- **DATA LISTING**:
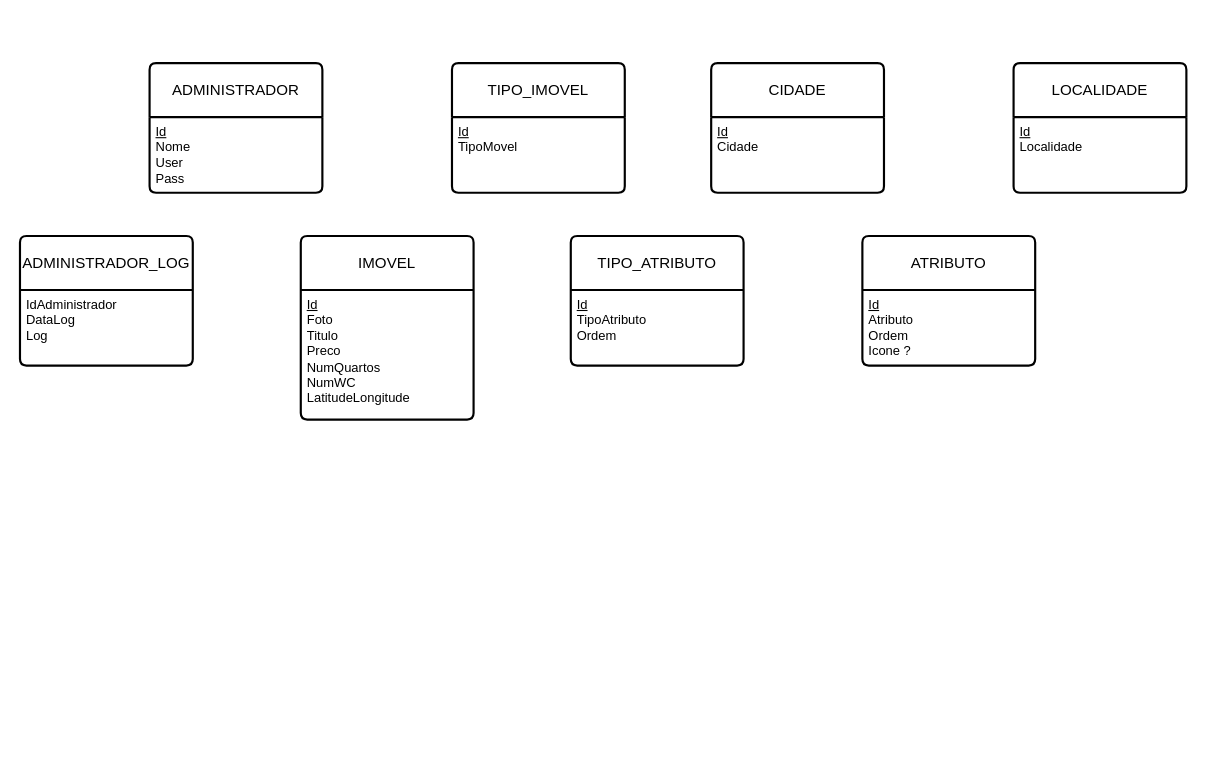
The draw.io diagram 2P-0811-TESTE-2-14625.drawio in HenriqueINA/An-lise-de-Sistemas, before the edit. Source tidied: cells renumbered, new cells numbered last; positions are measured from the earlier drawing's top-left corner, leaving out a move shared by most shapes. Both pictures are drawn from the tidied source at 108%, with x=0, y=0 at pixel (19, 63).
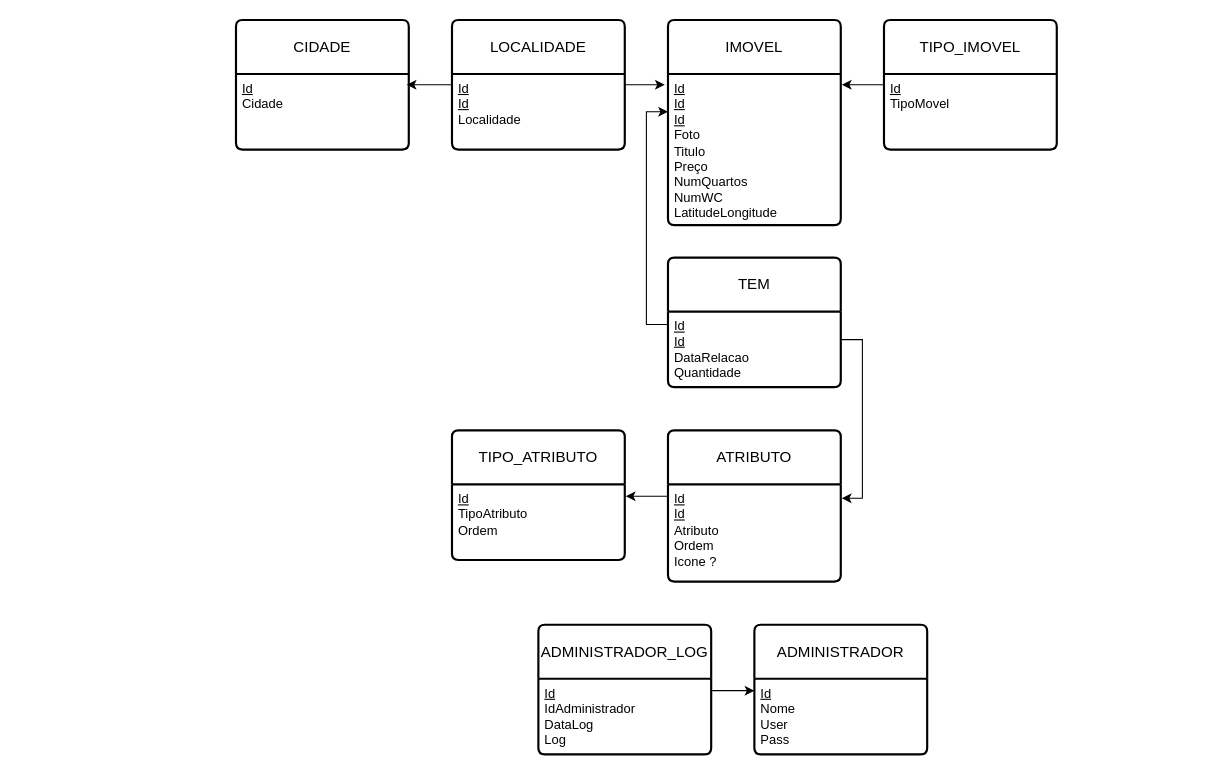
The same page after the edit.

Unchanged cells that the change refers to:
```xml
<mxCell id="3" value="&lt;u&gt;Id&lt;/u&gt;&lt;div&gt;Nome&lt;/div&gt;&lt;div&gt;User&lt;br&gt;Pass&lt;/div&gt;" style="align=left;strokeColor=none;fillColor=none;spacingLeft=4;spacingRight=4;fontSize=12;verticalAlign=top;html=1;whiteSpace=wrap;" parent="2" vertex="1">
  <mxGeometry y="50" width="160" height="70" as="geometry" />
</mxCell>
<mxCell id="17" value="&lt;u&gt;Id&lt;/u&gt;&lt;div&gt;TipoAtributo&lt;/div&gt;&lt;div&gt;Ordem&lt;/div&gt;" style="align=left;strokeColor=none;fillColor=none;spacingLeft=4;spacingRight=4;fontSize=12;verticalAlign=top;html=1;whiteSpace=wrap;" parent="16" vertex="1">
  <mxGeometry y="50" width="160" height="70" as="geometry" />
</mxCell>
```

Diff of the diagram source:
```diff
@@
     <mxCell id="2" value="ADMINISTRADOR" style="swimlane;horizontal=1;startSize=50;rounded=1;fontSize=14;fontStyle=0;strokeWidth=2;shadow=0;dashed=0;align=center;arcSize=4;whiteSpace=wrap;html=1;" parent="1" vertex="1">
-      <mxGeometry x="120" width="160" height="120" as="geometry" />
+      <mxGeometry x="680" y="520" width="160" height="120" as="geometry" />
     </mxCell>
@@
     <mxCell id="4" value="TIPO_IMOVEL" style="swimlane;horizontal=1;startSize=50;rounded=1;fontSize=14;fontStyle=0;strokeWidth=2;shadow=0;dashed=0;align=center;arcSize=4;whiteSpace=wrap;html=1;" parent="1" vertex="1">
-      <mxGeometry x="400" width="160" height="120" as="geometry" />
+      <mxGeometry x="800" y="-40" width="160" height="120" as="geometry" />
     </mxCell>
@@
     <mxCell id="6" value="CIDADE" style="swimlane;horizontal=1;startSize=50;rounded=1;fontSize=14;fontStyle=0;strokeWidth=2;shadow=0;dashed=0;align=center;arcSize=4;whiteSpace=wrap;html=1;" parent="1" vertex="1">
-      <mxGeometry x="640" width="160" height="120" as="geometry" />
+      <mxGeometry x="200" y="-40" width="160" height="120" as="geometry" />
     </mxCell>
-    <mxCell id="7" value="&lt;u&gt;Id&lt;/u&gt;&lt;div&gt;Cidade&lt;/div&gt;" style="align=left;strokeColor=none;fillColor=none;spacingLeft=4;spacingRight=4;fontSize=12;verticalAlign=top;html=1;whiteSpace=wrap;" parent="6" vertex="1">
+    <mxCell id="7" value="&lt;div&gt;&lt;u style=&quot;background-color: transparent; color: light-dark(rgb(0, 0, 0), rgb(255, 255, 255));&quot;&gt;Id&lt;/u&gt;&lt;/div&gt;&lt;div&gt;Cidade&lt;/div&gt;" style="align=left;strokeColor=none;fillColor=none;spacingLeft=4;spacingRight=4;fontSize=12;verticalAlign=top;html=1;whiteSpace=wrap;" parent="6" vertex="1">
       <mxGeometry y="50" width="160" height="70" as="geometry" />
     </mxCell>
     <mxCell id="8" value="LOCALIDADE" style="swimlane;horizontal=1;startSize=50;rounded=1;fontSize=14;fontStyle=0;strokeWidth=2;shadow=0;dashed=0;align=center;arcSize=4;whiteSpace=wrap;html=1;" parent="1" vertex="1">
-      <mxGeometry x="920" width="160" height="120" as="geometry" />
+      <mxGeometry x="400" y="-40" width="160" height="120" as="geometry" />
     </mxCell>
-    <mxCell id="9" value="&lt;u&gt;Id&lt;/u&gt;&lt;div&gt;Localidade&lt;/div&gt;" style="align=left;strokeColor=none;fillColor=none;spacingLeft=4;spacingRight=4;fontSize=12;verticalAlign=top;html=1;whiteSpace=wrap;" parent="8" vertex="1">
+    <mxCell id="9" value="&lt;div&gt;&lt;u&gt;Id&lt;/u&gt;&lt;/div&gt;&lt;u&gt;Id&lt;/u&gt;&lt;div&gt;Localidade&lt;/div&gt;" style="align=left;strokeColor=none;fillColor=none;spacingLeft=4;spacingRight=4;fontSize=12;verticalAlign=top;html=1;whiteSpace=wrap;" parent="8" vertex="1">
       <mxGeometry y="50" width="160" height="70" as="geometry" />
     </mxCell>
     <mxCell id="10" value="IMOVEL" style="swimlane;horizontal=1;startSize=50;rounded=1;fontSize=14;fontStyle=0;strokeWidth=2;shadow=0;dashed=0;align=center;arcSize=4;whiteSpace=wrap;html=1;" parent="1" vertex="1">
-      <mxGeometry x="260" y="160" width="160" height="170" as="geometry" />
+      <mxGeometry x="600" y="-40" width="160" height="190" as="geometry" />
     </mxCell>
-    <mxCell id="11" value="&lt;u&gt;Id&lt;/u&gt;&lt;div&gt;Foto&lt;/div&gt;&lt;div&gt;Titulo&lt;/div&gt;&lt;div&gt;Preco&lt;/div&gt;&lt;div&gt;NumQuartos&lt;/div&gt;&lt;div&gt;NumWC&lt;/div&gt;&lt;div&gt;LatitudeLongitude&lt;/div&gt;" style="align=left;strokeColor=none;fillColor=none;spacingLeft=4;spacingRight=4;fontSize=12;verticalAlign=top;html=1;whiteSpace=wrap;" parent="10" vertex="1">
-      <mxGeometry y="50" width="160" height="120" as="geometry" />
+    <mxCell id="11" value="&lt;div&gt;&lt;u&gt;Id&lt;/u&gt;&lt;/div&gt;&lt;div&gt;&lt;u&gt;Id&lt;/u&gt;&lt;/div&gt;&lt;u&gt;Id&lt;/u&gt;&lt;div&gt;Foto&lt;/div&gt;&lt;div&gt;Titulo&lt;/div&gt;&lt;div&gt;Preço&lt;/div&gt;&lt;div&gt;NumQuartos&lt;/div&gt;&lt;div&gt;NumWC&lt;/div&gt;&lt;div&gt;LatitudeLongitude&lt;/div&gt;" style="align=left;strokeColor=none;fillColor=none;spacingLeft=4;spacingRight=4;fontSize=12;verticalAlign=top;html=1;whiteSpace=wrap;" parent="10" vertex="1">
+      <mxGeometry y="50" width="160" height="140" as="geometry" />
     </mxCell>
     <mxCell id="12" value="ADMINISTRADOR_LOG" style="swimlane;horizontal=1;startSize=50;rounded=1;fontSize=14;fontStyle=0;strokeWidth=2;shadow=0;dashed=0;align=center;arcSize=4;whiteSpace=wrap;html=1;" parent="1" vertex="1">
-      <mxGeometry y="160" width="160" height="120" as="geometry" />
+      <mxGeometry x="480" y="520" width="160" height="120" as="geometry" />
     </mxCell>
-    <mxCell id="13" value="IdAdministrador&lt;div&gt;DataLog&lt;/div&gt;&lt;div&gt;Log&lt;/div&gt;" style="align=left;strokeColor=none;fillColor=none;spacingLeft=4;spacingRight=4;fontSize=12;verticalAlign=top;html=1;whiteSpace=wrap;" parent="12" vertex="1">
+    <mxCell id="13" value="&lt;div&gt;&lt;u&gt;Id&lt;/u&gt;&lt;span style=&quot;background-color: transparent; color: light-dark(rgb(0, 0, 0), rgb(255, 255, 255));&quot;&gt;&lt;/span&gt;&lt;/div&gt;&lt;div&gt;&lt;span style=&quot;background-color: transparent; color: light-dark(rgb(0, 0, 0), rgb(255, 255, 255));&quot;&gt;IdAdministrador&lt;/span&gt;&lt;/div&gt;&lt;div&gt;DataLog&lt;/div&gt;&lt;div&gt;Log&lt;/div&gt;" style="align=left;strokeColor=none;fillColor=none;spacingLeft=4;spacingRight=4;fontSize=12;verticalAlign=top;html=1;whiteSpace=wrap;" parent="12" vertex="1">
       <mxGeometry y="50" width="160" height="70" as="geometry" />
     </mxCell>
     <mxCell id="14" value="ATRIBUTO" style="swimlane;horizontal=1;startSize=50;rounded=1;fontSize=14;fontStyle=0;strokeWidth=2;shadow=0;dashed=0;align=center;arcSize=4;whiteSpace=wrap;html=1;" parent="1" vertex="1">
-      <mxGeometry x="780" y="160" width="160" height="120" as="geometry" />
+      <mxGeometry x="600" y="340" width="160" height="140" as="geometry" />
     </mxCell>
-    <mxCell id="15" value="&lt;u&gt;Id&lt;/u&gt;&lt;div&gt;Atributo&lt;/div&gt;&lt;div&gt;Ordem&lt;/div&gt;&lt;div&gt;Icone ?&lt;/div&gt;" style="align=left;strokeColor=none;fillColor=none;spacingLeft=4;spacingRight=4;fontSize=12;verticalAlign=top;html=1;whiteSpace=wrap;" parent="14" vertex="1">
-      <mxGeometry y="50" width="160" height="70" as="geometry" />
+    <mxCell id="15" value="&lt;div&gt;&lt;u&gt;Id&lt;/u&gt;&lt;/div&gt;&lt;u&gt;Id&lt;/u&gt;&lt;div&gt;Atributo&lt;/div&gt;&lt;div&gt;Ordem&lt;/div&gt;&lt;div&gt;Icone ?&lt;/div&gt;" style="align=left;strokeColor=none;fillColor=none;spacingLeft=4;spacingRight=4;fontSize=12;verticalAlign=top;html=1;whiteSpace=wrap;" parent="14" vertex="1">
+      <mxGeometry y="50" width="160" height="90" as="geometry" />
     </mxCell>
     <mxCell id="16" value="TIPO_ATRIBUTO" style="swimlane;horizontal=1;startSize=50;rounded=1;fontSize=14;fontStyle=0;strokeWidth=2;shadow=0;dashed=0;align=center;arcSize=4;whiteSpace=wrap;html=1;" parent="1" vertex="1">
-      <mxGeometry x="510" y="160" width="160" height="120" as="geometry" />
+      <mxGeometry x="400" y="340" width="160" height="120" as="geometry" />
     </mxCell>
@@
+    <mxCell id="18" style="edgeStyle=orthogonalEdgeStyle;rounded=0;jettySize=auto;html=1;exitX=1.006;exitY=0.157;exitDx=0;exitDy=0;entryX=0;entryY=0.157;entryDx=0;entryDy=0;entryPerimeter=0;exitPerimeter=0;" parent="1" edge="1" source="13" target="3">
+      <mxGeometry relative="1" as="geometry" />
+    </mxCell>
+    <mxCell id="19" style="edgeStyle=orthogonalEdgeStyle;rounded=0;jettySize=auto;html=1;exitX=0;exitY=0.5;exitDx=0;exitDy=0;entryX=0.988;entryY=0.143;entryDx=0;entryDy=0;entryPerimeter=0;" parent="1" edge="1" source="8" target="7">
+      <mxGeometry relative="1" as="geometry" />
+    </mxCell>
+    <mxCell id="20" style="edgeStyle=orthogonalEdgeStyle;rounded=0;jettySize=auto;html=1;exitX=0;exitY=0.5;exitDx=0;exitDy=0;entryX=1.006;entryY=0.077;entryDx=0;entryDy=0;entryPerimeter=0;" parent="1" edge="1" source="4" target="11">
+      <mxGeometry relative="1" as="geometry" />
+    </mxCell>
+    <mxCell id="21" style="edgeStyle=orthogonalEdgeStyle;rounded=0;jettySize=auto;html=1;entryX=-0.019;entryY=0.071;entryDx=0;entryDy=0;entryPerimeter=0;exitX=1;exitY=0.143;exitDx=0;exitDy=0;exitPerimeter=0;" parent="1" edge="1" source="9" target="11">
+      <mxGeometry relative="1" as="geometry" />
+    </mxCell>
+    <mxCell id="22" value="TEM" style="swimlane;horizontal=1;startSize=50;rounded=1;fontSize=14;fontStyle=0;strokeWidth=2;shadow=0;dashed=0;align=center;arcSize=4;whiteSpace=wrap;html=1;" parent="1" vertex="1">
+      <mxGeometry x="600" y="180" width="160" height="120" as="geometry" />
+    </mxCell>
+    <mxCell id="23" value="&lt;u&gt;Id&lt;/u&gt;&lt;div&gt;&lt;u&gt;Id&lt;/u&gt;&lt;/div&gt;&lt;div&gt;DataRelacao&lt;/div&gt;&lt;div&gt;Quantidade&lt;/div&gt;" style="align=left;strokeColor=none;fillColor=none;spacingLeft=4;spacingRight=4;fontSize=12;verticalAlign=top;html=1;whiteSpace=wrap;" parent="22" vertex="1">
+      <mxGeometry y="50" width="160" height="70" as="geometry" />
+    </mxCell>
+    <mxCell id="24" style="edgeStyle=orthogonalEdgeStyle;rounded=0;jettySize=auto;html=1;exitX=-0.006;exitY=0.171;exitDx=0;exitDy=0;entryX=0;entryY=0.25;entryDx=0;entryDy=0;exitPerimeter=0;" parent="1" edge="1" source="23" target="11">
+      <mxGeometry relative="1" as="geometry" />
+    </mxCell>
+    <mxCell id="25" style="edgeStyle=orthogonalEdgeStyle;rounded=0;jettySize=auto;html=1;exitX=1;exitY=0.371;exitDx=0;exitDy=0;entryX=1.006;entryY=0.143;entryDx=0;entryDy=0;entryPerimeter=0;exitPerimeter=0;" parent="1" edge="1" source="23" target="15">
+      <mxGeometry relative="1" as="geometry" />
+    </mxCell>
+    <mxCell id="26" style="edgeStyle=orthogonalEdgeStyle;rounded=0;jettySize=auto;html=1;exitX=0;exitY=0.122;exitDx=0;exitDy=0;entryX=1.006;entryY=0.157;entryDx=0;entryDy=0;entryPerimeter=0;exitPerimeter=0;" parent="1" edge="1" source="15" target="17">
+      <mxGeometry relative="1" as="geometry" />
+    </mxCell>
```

==

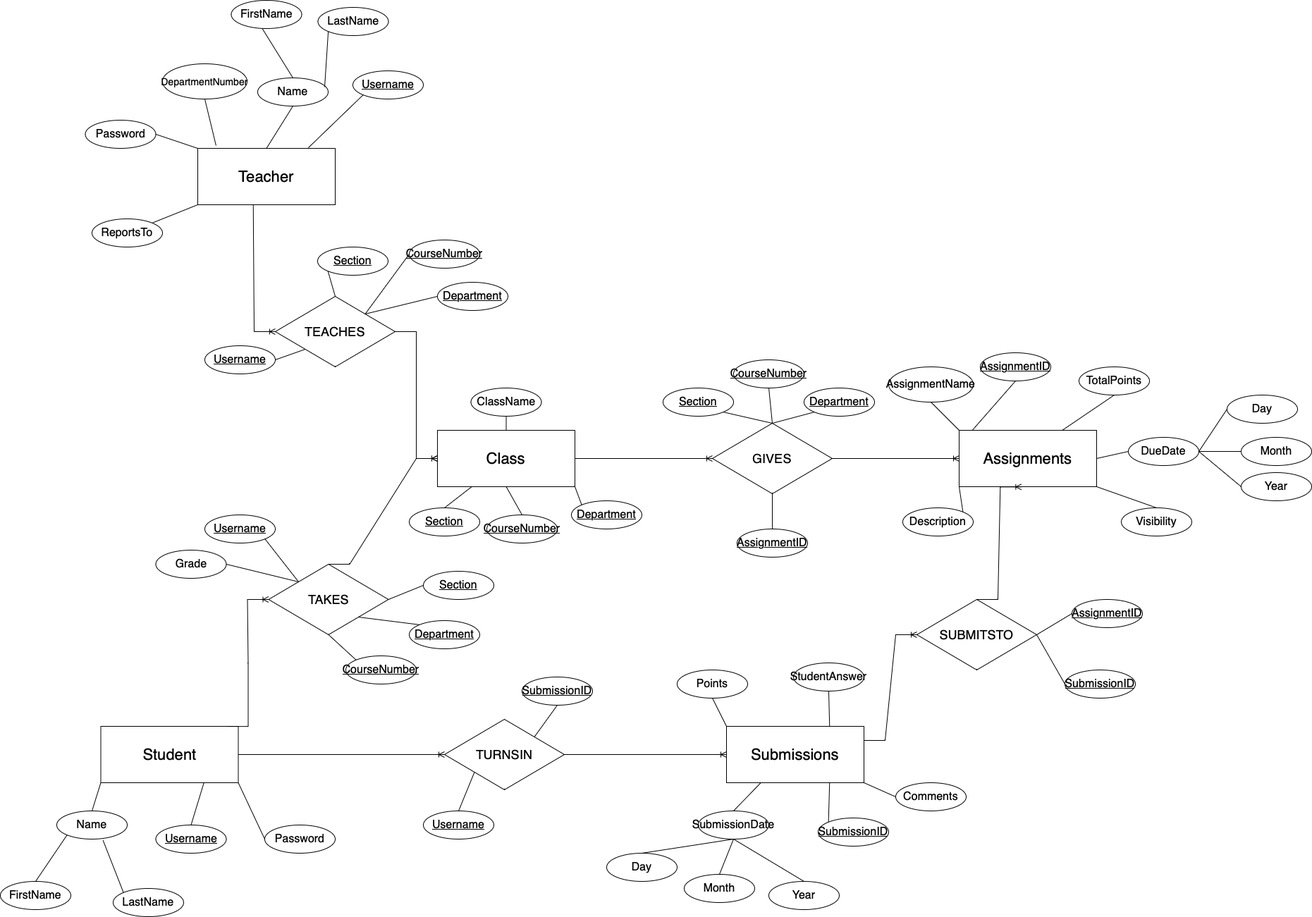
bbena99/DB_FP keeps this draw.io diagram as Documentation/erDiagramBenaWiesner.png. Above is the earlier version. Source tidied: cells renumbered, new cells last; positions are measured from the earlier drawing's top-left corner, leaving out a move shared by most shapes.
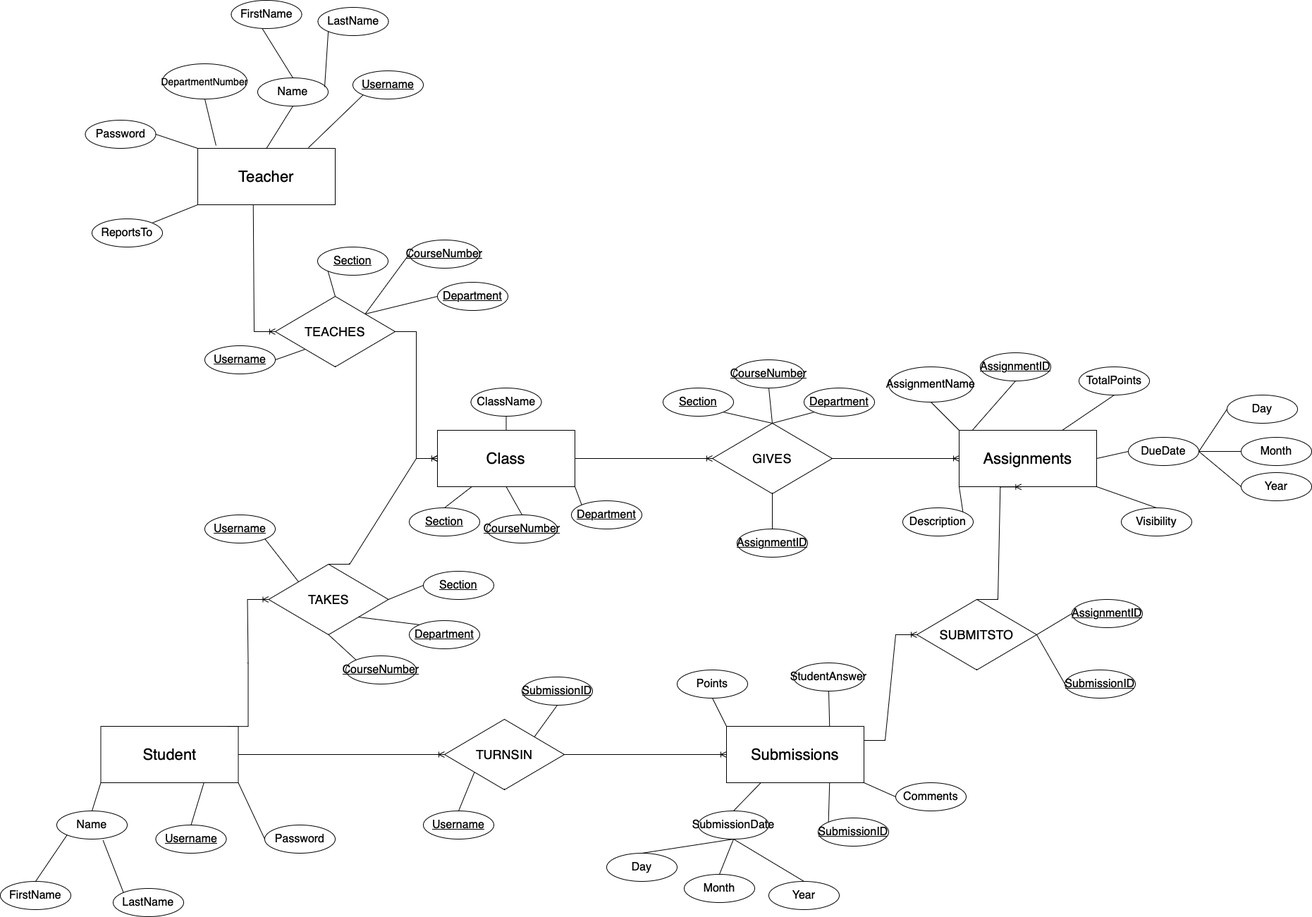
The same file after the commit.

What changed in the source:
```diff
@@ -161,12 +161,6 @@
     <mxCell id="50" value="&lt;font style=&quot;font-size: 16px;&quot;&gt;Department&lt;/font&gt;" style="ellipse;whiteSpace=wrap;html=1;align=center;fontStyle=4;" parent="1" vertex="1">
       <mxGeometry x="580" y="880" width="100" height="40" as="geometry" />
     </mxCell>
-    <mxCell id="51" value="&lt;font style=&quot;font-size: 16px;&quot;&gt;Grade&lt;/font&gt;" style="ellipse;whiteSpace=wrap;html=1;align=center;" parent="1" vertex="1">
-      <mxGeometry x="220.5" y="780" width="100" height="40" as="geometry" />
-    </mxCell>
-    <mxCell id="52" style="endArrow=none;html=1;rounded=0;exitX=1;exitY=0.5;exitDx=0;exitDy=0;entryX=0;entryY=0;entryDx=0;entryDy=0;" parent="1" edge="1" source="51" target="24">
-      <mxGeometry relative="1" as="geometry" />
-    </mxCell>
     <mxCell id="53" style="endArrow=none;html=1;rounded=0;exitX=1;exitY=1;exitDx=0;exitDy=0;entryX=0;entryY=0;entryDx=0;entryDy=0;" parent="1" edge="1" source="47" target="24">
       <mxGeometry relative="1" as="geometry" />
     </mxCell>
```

- **WORK TO BE COMPLETED**:
The lines that contain the word "after" are wanted; copy each of them from the records.

- **ANSWER SPACE**:
The same page after the edit.
The same file after the commit.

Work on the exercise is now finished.